▶ _WORK TASK_
Return the records that follow, matching each one exactly.
DATASET: Begin
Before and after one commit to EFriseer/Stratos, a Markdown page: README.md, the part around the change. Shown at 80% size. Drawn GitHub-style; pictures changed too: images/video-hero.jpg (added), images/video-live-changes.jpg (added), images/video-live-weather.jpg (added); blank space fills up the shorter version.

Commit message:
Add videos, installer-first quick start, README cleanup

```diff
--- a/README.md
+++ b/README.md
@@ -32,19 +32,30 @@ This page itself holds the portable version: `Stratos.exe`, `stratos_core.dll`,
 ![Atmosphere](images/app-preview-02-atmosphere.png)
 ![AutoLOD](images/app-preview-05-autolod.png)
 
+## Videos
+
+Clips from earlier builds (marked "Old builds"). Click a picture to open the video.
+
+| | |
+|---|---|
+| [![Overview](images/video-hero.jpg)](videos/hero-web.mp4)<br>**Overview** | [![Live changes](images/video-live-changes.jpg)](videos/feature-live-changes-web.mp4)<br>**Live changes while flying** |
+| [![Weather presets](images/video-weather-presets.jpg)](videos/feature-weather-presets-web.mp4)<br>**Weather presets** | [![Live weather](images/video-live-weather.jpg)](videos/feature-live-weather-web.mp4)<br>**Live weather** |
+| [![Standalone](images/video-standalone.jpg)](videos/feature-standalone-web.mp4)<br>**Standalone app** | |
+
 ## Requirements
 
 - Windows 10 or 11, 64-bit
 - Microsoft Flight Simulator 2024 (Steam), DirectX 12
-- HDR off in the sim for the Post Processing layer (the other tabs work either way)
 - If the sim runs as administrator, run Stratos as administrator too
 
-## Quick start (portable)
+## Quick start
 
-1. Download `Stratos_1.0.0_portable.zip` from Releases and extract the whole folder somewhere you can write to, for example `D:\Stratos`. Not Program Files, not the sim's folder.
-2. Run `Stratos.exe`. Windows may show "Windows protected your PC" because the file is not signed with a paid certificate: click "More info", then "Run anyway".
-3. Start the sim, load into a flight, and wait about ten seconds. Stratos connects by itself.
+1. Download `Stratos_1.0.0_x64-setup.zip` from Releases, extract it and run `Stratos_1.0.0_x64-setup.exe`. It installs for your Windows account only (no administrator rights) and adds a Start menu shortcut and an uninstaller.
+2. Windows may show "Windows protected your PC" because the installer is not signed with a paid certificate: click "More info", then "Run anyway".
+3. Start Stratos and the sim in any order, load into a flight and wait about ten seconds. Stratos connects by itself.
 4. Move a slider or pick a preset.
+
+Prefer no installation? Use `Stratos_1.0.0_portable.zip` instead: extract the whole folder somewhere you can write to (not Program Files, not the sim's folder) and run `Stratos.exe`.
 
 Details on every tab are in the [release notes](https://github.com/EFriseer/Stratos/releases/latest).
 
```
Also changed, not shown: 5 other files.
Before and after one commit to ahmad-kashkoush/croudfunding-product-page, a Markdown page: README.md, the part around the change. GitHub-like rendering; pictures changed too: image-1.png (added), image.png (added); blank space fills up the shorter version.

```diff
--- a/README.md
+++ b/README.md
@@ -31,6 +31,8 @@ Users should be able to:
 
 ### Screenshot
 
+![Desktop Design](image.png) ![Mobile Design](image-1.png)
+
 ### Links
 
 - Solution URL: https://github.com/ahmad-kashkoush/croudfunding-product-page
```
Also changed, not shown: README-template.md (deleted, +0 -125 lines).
DATASET: End
▶ _TASK ANSWER_
Before and after one commit to EFriseer/Stratos, a Markdown page: README.md, the part around the change. Shown at 80% size. Drawn GitHub-style; pictures changed too: images/video-hero.jpg (added), images/video-live-changes.jpg (added), images/video-live-weather.jpg (added); blank space fills up the shorter version.

Commit message:
Add videos, installer-first quick start, README cleanup

```diff
--- a/README.md
+++ b/README.md
@@ -32,19 +32,30 @@ This page itself holds the portable version: `Stratos.exe`, `stratos_core.dll`,
 ![Atmosphere](images/app-preview-02-atmosphere.png)
 ![AutoLOD](images/app-preview-05-autolod.png)
 
+## Videos
+
+Clips from earlier builds (marked "Old builds"). Click a picture to open the video.
+
+| | |
+|---|---|
+| [![Overview](images/video-hero.jpg)](videos/hero-web.mp4)<br>**Overview** | [![Live changes](images/video-live-changes.jpg)](videos/feature-live-changes-web.mp4)<br>**Live changes while flying** |
+| [![Weather presets](images/video-weather-presets.jpg)](videos/feature-weather-presets-web.mp4)<br>**Weather presets** | [![Live weather](images/video-live-weather.jpg)](videos/feature-live-weather-web.mp4)<br>**Live weather** |
+| [![Standalone](images/video-standalone.jpg)](videos/feature-standalone-web.mp4)<br>**Standalone app** | |
+
 ## Requirements
 
 - Windows 10 or 11, 64-bit
 - Microsoft Flight Simulator 2024 (Steam), DirectX 12
-- HDR off in the sim for the Post Processing layer (the other tabs work either way)
 - If the sim runs as administrator, run Stratos as administrator too
 
-## Quick start (portable)
+## Quick start
 
-1. Download `Stratos_1.0.0_portable.zip` from Releases and extract the whole folder somewhere you can write to, for example `D:\Stratos`. Not Program Files, not the sim's folder.
-2. Run `Stratos.exe`. Windows may show "Windows protected your PC" because the file is not signed with a paid certificate: click "More info", then "Run anyway".
-3. Start the sim, load into a flight, and wait about ten seconds. Stratos connects by itself.
+1. Download `Stratos_1.0.0_x64-setup.zip` from Releases, extract it and run `Stratos_1.0.0_x64-setup.exe`. It installs for your Windows account only (no administrator rights) and adds a Start menu shortcut and an uninstaller.
+2. Windows may show "Windows protected your PC" because the installer is not signed with a paid certificate: click "More info", then "Run anyway".
+3. Start Stratos and the sim in any order, load into a flight and wait about ten seconds. Stratos connects by itself.
 4. Move a slider or pick a preset.
+
+Prefer no installation? Use `Stratos_1.0.0_portable.zip` instead: extract the whole folder somewhere you can write to (not Program Files, not the sim's folder) and run `Stratos.exe`.
 
 Details on every tab are in the [release notes](https://github.com/EFriseer/Stratos/releases/latest).
 
```
Also changed, not shown: 5 other files.
Before and after one commit to ahmad-kashkoush/croudfunding-product-page, a Markdown page: README.md, the part around the change. GitHub-like rendering; pictures changed too: image-1.png (added), image.png (added); blank space fills up the shorter version.

```diff
--- a/README.md
+++ b/README.md
@@ -31,6 +31,8 @@ Users should be able to:
 
 ### Screenshot
 
+![Desktop Design](image.png) ![Mobile Design](image-1.png)
+
 ### Links
 
 - Solution URL: https://github.com/ahmad-kashkoush/croudfunding-product-page
```
Also changed, not shown: README-template.md (deleted, +0 -125 lines).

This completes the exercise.